§ What is being asked: Show every line of the data that includes the word "like".

[Modification records]
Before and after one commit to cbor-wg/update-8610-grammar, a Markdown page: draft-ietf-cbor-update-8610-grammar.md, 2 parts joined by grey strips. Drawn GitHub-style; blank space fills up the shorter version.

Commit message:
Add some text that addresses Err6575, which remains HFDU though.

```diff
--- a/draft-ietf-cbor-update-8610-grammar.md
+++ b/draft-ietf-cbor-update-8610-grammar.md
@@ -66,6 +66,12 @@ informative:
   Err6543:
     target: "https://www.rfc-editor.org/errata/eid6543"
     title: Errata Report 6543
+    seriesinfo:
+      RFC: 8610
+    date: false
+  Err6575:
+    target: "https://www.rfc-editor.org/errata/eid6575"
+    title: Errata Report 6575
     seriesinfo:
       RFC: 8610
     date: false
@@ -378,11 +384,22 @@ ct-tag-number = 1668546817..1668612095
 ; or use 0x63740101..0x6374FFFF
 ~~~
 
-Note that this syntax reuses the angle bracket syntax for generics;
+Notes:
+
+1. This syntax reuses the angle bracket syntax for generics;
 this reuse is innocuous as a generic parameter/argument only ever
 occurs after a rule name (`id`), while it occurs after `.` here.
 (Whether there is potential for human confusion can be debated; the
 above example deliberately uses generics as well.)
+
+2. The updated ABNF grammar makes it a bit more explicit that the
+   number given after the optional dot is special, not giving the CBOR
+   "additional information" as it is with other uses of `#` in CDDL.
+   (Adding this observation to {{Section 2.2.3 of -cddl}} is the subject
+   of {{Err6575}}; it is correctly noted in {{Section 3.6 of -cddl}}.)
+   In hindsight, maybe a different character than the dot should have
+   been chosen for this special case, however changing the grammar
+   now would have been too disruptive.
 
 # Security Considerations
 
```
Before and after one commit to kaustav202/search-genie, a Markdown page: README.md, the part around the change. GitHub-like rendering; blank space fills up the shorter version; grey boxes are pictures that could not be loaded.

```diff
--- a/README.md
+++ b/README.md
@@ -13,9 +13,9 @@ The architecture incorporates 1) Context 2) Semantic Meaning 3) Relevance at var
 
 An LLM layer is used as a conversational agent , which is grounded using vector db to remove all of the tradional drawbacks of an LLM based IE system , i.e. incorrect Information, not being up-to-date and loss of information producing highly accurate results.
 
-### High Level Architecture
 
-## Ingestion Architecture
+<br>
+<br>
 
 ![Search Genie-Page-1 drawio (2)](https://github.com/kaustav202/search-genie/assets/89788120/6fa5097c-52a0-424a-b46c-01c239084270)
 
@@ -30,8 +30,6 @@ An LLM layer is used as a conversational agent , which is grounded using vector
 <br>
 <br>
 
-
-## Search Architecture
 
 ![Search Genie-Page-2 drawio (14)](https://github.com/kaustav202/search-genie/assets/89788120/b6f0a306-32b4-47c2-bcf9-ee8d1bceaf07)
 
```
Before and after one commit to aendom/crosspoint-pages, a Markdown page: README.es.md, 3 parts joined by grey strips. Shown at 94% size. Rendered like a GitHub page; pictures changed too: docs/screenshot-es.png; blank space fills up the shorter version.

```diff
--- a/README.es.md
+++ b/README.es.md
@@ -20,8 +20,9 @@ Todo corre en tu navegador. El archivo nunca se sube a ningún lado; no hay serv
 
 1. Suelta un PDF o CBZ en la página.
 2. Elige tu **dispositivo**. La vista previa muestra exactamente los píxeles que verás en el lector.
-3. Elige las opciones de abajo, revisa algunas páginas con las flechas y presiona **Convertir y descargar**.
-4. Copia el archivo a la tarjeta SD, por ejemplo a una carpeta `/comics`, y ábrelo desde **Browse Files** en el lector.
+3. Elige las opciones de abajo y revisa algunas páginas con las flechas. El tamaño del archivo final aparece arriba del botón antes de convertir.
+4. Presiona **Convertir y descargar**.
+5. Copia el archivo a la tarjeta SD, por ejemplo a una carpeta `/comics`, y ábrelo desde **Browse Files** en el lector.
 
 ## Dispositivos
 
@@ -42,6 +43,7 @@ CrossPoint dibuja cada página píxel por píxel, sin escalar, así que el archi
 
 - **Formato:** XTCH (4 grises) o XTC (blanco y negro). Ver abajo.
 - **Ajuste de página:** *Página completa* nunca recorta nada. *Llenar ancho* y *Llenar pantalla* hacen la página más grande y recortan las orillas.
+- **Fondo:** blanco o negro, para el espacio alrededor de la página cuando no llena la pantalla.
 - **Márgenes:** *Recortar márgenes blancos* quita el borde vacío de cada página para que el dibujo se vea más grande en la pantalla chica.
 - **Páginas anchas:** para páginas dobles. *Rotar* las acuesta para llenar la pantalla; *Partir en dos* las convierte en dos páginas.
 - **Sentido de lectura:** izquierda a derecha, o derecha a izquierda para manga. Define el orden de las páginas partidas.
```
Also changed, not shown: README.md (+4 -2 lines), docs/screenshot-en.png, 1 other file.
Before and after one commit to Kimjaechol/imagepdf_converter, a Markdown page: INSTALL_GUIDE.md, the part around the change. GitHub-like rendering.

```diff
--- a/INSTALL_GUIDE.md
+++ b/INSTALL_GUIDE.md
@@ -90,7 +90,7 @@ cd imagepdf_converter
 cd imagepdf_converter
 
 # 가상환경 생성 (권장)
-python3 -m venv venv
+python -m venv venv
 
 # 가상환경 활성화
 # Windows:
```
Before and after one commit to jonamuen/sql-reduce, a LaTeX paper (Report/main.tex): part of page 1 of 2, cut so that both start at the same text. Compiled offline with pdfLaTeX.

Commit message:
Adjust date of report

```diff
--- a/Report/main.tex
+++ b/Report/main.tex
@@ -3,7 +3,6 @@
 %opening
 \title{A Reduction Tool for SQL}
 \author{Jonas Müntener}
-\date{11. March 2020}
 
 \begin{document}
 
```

§ Response to this exercise:
Before and after one commit to kaustav202/search-genie, a Markdown page: README.md, the part around the change. GitHub-like rendering; blank space fills up the shorter version; grey boxes are pictures that could not be loaded.
Before and after one commit to aendom/crosspoint-pages, a Markdown page: README.es.md, 3 parts joined by grey strips. Shown at 94% size. Rendered like a GitHub page; pictures changed too: docs/screenshot-es.png; blank space fills up the shorter version.
Before and after one commit to Kimjaechol/imagepdf_converter, a Markdown page: INSTALL_GUIDE.md, the part around the change. GitHub-like rendering.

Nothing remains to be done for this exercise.